When it comes to defective or dangerous products – including cars and their parts – the State of Florida gives claimants 12 years from the delivery of the product to its first purchaser in which to file a claim for harm caused by that product.
That might sound like a lot of time, but consider that more than 1 in 5 cars and trucks driven in the U.S. are 16+ years-old. That means right now, if you’re driving a 2011 or older model car, it might be too late for any product liability claims – in Florida at least.
The one exception would be, as noted in 95.031(2)(b), if the manufacturer – through its officers, directors, partners, or managing agents had actual knowledge that the product was defective in the manner alleged by the claimant AND took affirmative steps to conceal this defect. Confidentiality of trade secrets don’t count. In those cases, the statute of limitations can be “tolled” – or paused – for the time period of the fraud/coverup.
As our Palm Beach personal injury lawyers can explain, this is an important exception particularly for those taking action against auto manufacturers because these companies have been collectively fined billions of dollars over the last decade for doing just that. General Motors was fined $900 million in 2015 for concealing dangerous car defects. Toyota was fined $1.3 billion for a deadly cover-up over two safety issues that led to unintended acceleration. Ten of the world’s biggest automakers were sued in 2015 for allegedly concealing the risks of carbon monoxide poisoning in some 5 million cars equipped with keyless ignitions, which ultimately led to 5 deaths. The list goes on – defective airbags, defective seat belts, defective doors, defective engines… And much of it covered up from the public and government regulators, sometimes for decades.

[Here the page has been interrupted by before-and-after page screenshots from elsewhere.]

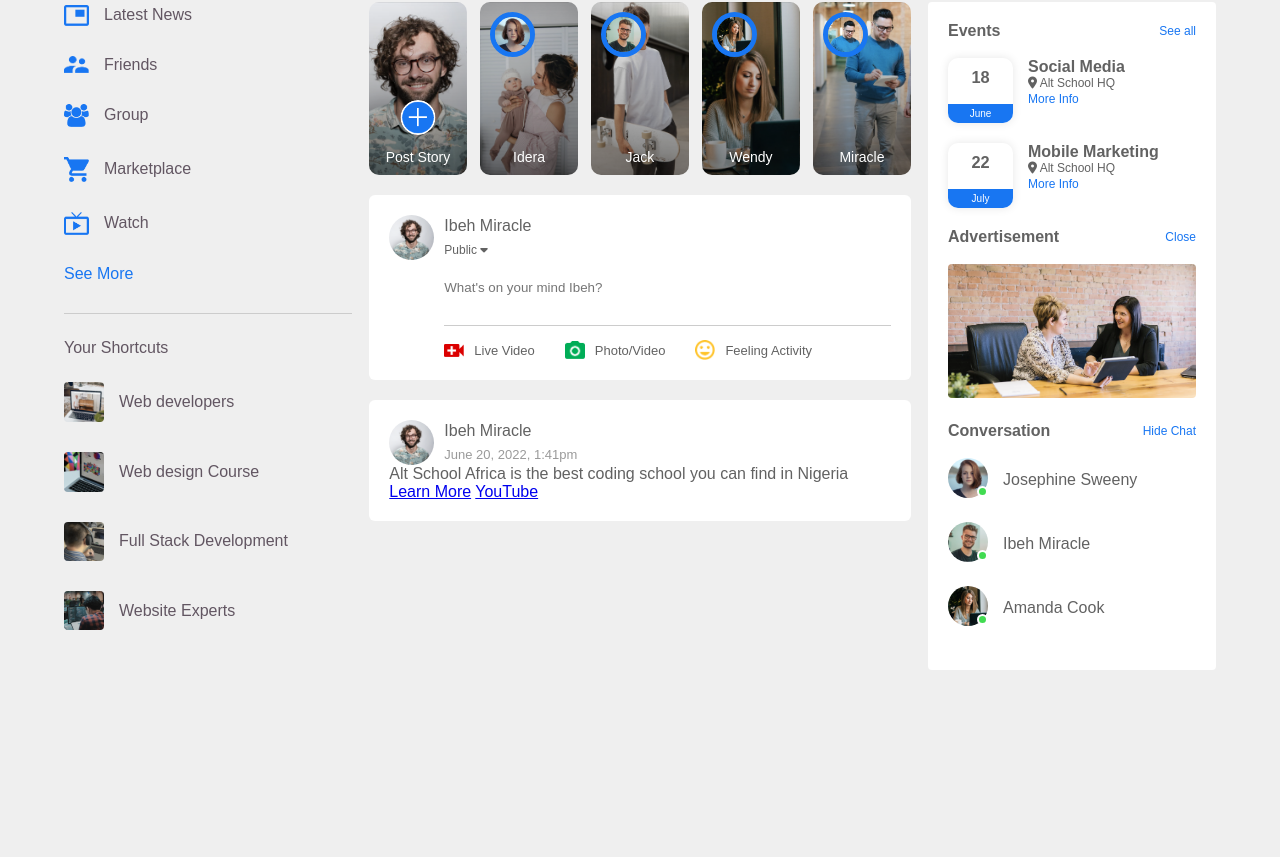
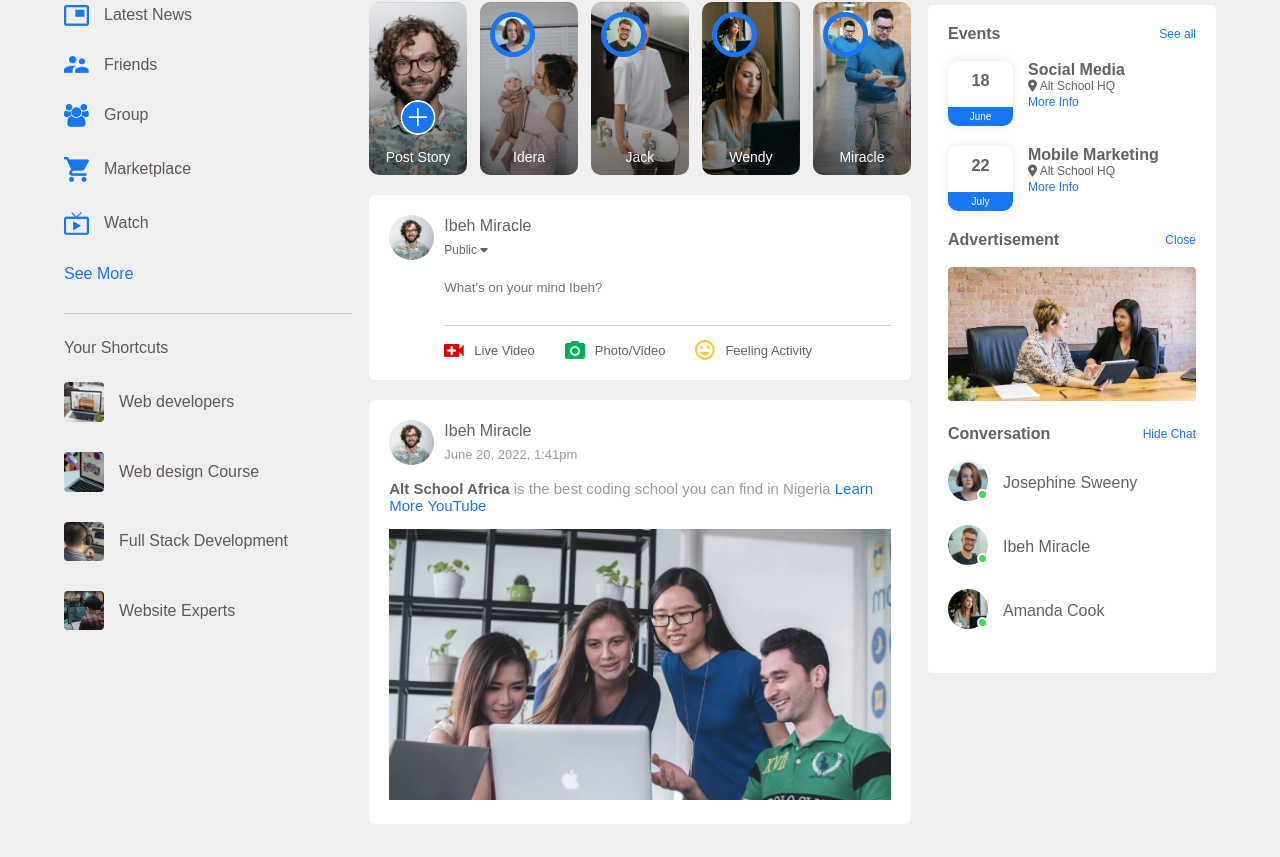
Before and after one commit to Invincible-ibeh/Social-Book, a plain HTML site: page index.html in a window 1280 px wide. Shown: the part 65-922 px from the top of the page. Before the commit the page ends 800 px from the top, so only its background shows below. Drawn offline with Linux system fonts and the light colour scheme.

Commit message:
More Edits

```diff
--- a/index.html
+++ b/index.html
@@ -105,7 +105,8 @@
                     <span>June 20, 2022, 1:41pm</span>
                 </div>
             </div>
-            <p>Alt School Africa is the best coding school you can find in Nigeria <a href="https://altschoolafrica.com/">Learn More</a> <a href="https://www.youtube.com/channel/UCXpaT1dcn4hUV_vFhnEfeLQ/featured">YouTube</a></p>
+            <p class="post-text"><span>Alt School Africa </span>is the best coding school you can find in Nigeria <a href="https://altschoolafrica.com/">Learn More</a> <a href="https://www.youtube.com/channel/UCXpaT1dcn4hUV_vFhnEfeLQ/featured">YouTube</a></p>
+            <img src="./images/feed-image-1.png" class="post-img">
 
         </div>
 
--- a/style.css
+++ b/style.css
@@ -329,3 +329,20 @@ flex-basis: 47%;
     color: #9a9a9a;
 
 }
+
+.post-text{
+    color: #9a9a9a;
+    font-size: 15px;
+    margin: 15px 0;
+}
+.post-text span{
+    font-weight: 700;
+    color: #626262;
+}
+.post-text a{
+    color: #1876f2;
+    text-decoration: none;
+}
+.post-img{
+    width: 100%;
+}
```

However, as a recent Florida car accident case over an allegedly defective seat belt showed, proving actual knowledge isn’t necessarily a cakewalk. It may come down to who exactly in the organization knew what – and when. Continue reading